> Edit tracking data
╭──

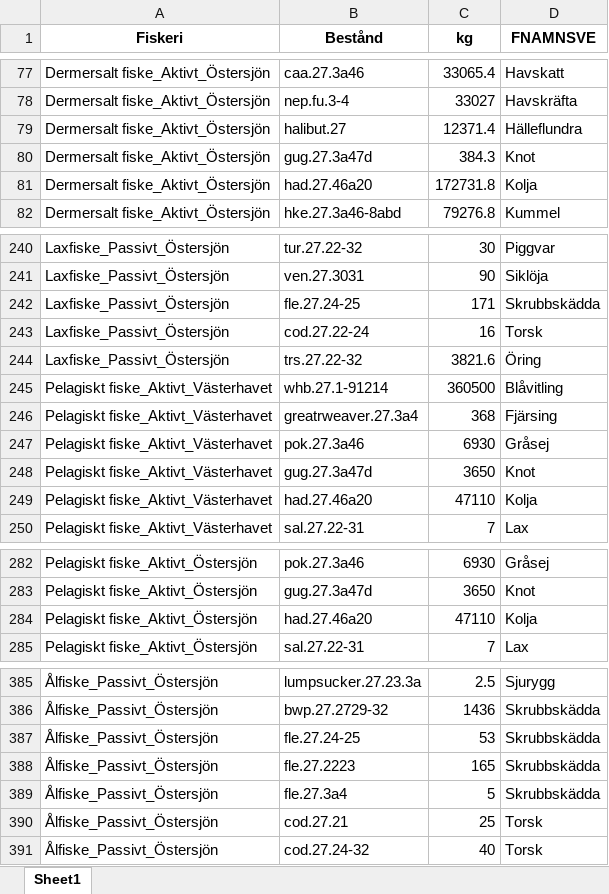
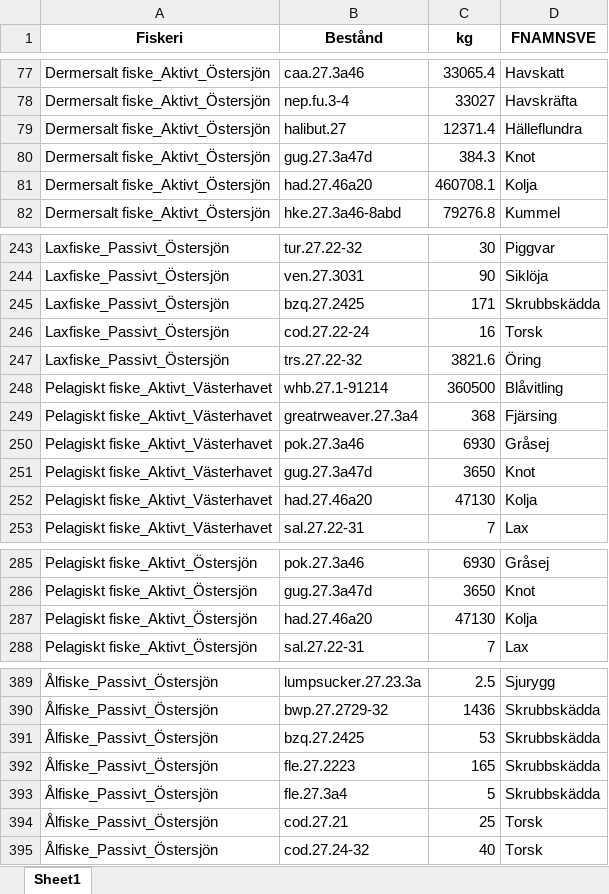
Before and after one commit to maxlindmark/fisk-atlas, an Excel workbook: output/2023/HaV/table1.xlsx, sheet Sheet1, drawn as a sheet; only a part is shown, gaps mark what is left out; values as stored, in another font and other column widths than the file's, no borders; addresses are those after the commit; the diff covers the shown part only; the diff names each change by its address in the sheet, - before the commit and + after, or states it on an @@ line.

```diff
--- a/output/2023/HaV/table1.xlsx (sheet Sheet1)
+++ b/output/2023/HaV/table1.xlsx (sheet Sheet1)
-C81 (kg): 172731.8
+C81 (kg): 460708.1
-B245 (Bestånd): fle.27.24-25
+B245 (Bestånd): bzq.27.2425
-C252 (kg): 47110
+C252 (kg): 47130
-C287 (kg): 47110
+C287 (kg): 47130
-B391 (Bestånd): fle.27.24-25
+B391 (Bestånd): bzq.27.2425
```
Also changed, not shown: 4 added rows and 10 edited cells elsewhere in this sheet, output/2023/ERA/table1.xlsx, output/2023/ERA/table2.xlsx, 4 other files.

╰──

> INSTRUCTIONS FOR THE TASK
Set down the entries above word for word, but drop any image.

> RESPONSE TO THE TASK
Before and after one commit to maxlindmark/fisk-atlas, an Excel workbook: output/2023/HaV/table1.xlsx, sheet Sheet1, drawn as a sheet; only a part is shown, gaps mark what is left out; values as stored, in another font and other column widths than the file's, no borders; addresses are those after the commit; the diff covers the shown part only; the diff names each change by its address in the sheet, - before the commit and + after, or states it on an @@ line.

```diff
--- a/output/2023/HaV/table1.xlsx (sheet Sheet1)
+++ b/output/2023/HaV/table1.xlsx (sheet Sheet1)
-C81 (kg): 172731.8
+C81 (kg): 460708.1
-B245 (Bestånd): fle.27.24-25
+B245 (Bestånd): bzq.27.2425
-C252 (kg): 47110
+C252 (kg): 47130
-C287 (kg): 47110
+C287 (kg): 47130
-B391 (Bestånd): fle.27.24-25
+B391 (Bestånd): bzq.27.2425
```
Also changed, not shown: 4 added rows and 10 edited cells elsewhere in this sheet, output/2023/ERA/table1.xlsx, output/2023/ERA/table2.xlsx, 4 other files.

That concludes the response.